Work to complete - Make an exact copy of the entries below with the pictures removed.

Source material -
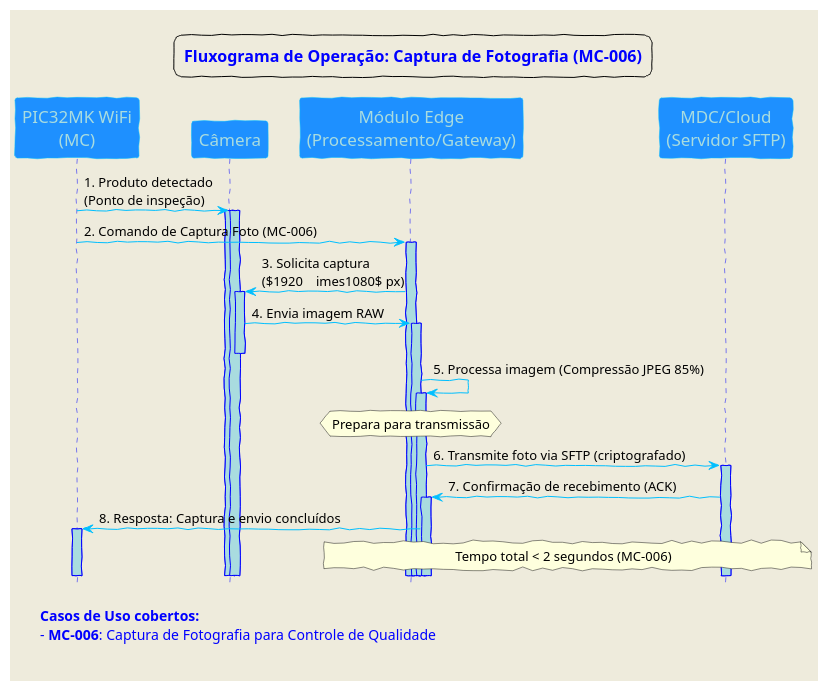
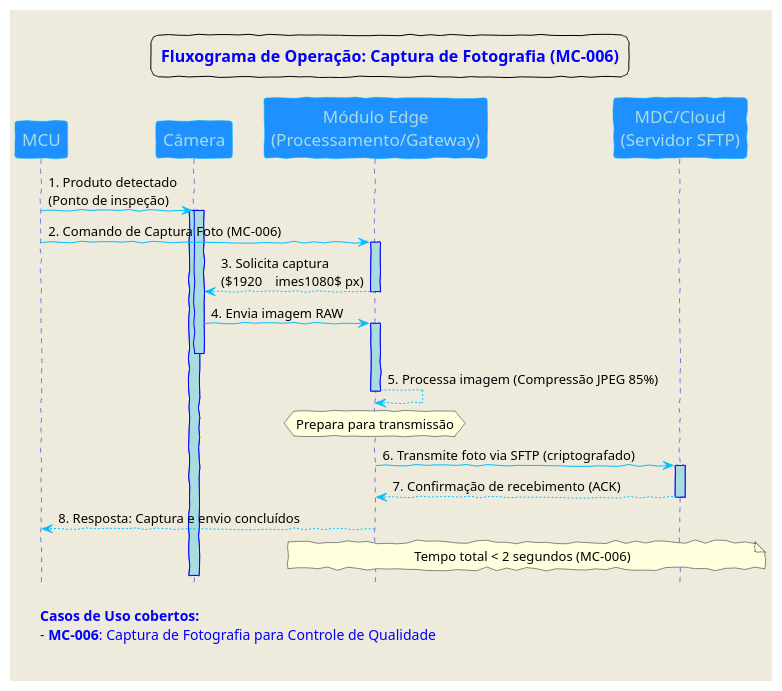
One commit to Embrapac/diagramas changed the diagram in DS-FOTO-001.puml. Above: the diagram before and after it, drawn with PlantUML. The commit also changed 1 other file, not shown here.

Commit message:
Diagrama de Sequencia Camera

```diff
--- a/DS-FOTO-001.puml
+++ b/DS-FOTO-001.puml
@@ -1,74 +1,74 @@
 @startuml
 
 <style>
 footer {
   HorizontalAlignment left
   FontSize 14
   FontColor blue
   FontName Arial
   Margin 20
   Padding 10
 }
 
 legend {
   HorizontalAlignment center
   FontSize 16
   FontColor Blue
   FontName Arial
   Margin 20
   Padding 10
 }
 </style>
 
 
 'Parametros de cor:
 skinparam backgroundColor #EEEBDC
 skinparam handwritten true
 skinparam sequenceArrowColor DeepSkyBlue
 skinparam sequenceActorBorderColor DeepSkyBlue
 skinparam sequenceLifeLineBorderColor blue
 skinparam sequenceLifeLineBackgroundColor #A9DCDF
 skinparam sequenceParticipantBorderColor DeepSkyBlue
 skinparam sequenceParticipantBackgroundColor DodgerBlue
 skinparam sequenceParticipantFontName Impact
 skinparam sequenceParticipantFontSize 17
 skinparam sequenceParticipantFontColor #A9DCDF
 skinparam sequenceActorBackgroundColor aqua
 skinparam sequenceActorFontColor DeepSkyBlue
 skinparam sequenceActorFontSize 17
 skinparam sequenceActorFontName Aapex
 
 autoactivate on
 Hide footbox
 
-participant "PIC32MK WiFi\n(MC)" as MCU
+participant "MCU" as MCU
 participant Câmera
 participant "Módulo Edge\n(Processamento/Gateway)" as EDGE
 participant "MDC/Cloud\n(Servidor SFTP)" as MDC
 
 MCU -> Câmera : 1. Produto detectado\n(Ponto de inspeção)
 activate Câmera
 MCU -> EDGE : 2. Comando de Captura Foto (MC-006)
-EDGE -> Câmera : 3. Solicita captura \n($1920\times1080$ px)
+EDGE --> Câmera : 3. Solicita captura \n($1920\times1080$ px)
 Câmera -> EDGE : 4. Envia imagem RAW
 deactivate Câmera
 
-EDGE -> EDGE : 5. Processa imagem (Compressão JPEG 85%)
+EDGE --> EDGE : 5. Processa imagem (Compressão JPEG 85%)
 hnote over EDGE : Prepara para transmissão
 
 EDGE -> MDC : 6. Transmite foto via SFTP (criptografado)
-MDC -> EDGE : 7. Confirmação de recebimento (ACK)
+MDC --> EDGE : 7. Confirmação de recebimento (ACK)
 
-EDGE -> MCU : 8. Resposta: Captura e envio concluídos
+EDGE --> MCU : 8. Resposta: Captura e envio concluídos
 note over EDGE, MDC: Tempo total < 2 segundos (MC-006)
 
 legend top
  **Fluxograma de Operação: Captura de Fotografia (MC-006)**
 end legend
 
 footer
   **Casos de Uso cobertos:**
    - **MC-006**: Captura de Fotografia para Controle de Qualidade
 end footer  
 
 @enduml
```
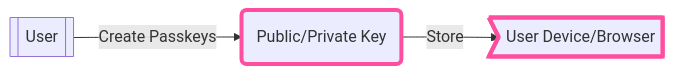
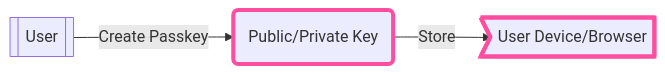
One commit to shaloo/docs.arcana changed the first of 6 diagrams in docs/concepts/authtype/auth-passkeys.md. Above: the diagram before and after it, drawn with Mermaid. The commit also changed other lines of this file and 3 other files, not shown here.

````diff
--- a/docs/concepts/authtype/auth-passkeys.md
+++ b/docs/concepts/authtype/auth-passkeys.md
@@ -22,7 +22,7 @@
 ```mermaid
 graph LR
-  A\[[User]]--Create Passkeys--> D(Public/Private Key)--Store-->C>User Device/Browser];
+  A\[[User]]--Create Passkey--> D(Public/Private Key)--Store-->C>User Device/Browser];
 
 classDef an-pink stroke:#ff4e9f,stroke-width:0.25rem; 
 class C,D an-pink
 ```
````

Expected answer -
One commit to Embrapac/diagramas changed the diagram in DS-FOTO-001.puml. Above: the diagram before and after it, drawn with PlantUML. The commit also changed 1 other file, not shown here.

Commit message:
Diagrama de Sequencia Camera

```diff
--- a/DS-FOTO-001.puml
+++ b/DS-FOTO-001.puml
@@ -1,74 +1,74 @@
 @startuml
 
 <style>
 footer {
   HorizontalAlignment left
   FontSize 14
   FontColor blue
   FontName Arial
   Margin 20
   Padding 10
 }
 
 legend {
   HorizontalAlignment center
   FontSize 16
   FontColor Blue
   FontName Arial
   Margin 20
   Padding 10
 }
 </style>
 
 
 'Parametros de cor:
 skinparam backgroundColor #EEEBDC
 skinparam handwritten true
 skinparam sequenceArrowColor DeepSkyBlue
 skinparam sequenceActorBorderColor DeepSkyBlue
 skinparam sequenceLifeLineBorderColor blue
 skinparam sequenceLifeLineBackgroundColor #A9DCDF
 skinparam sequenceParticipantBorderColor DeepSkyBlue
 skinparam sequenceParticipantBackgroundColor DodgerBlue
 skinparam sequenceParticipantFontName Impact
 skinparam sequenceParticipantFontSize 17
 skinparam sequenceParticipantFontColor #A9DCDF
 skinparam sequenceActorBackgroundColor aqua
 skinparam sequenceActorFontColor DeepSkyBlue
 skinparam sequenceActorFontSize 17
 skinparam sequenceActorFontName Aapex
 
 autoactivate on
 Hide footbox
 
-participant "PIC32MK WiFi\n(MC)" as MCU
+participant "MCU" as MCU
 participant Câmera
 participant "Módulo Edge\n(Processamento/Gateway)" as EDGE
 participant "MDC/Cloud\n(Servidor SFTP)" as MDC
 
 MCU -> Câmera : 1. Produto detectado\n(Ponto de inspeção)
 activate Câmera
 MCU -> EDGE : 2. Comando de Captura Foto (MC-006)
-EDGE -> Câmera : 3. Solicita captura \n($1920\times1080$ px)
+EDGE --> Câmera : 3. Solicita captura \n($1920\times1080$ px)
 Câmera -> EDGE : 4. Envia imagem RAW
 deactivate Câmera
 
-EDGE -> EDGE : 5. Processa imagem (Compressão JPEG 85%)
+EDGE --> EDGE : 5. Processa imagem (Compressão JPEG 85%)
 hnote over EDGE : Prepara para transmissão
 
 EDGE -> MDC : 6. Transmite foto via SFTP (criptografado)
-MDC -> EDGE : 7. Confirmação de recebimento (ACK)
+MDC --> EDGE : 7. Confirmação de recebimento (ACK)
 
-EDGE -> MCU : 8. Resposta: Captura e envio concluídos
+EDGE --> MCU : 8. Resposta: Captura e envio concluídos
 note over EDGE, MDC: Tempo total < 2 segundos (MC-006)
 
 legend top
  **Fluxograma de Operação: Captura de Fotografia (MC-006)**
 end legend
 
 footer
   **Casos de Uso cobertos:**
    - **MC-006**: Captura de Fotografia para Controle de Qualidade
 end footer  
 
 @enduml
```
One commit to shaloo/docs.arcana changed the first of 6 diagrams in docs/concepts/authtype/auth-passkeys.md. Above: the diagram before and after it, drawn with Mermaid. The commit also changed other lines of this file and 3 other files, not shown here.

````diff
--- a/docs/concepts/authtype/auth-passkeys.md
+++ b/docs/concepts/authtype/auth-passkeys.md
@@ -22,7 +22,7 @@
 ```mermaid
 graph LR
-  A\[[User]]--Create Passkeys--> D(Public/Private Key)--Store-->C>User Device/Browser];
+  A\[[User]]--Create Passkey--> D(Public/Private Key)--Store-->C>User Device/Browser];
 
 classDef an-pink stroke:#ff4e9f,stroke-width:0.25rem; 
 class C,D an-pink
 ```
````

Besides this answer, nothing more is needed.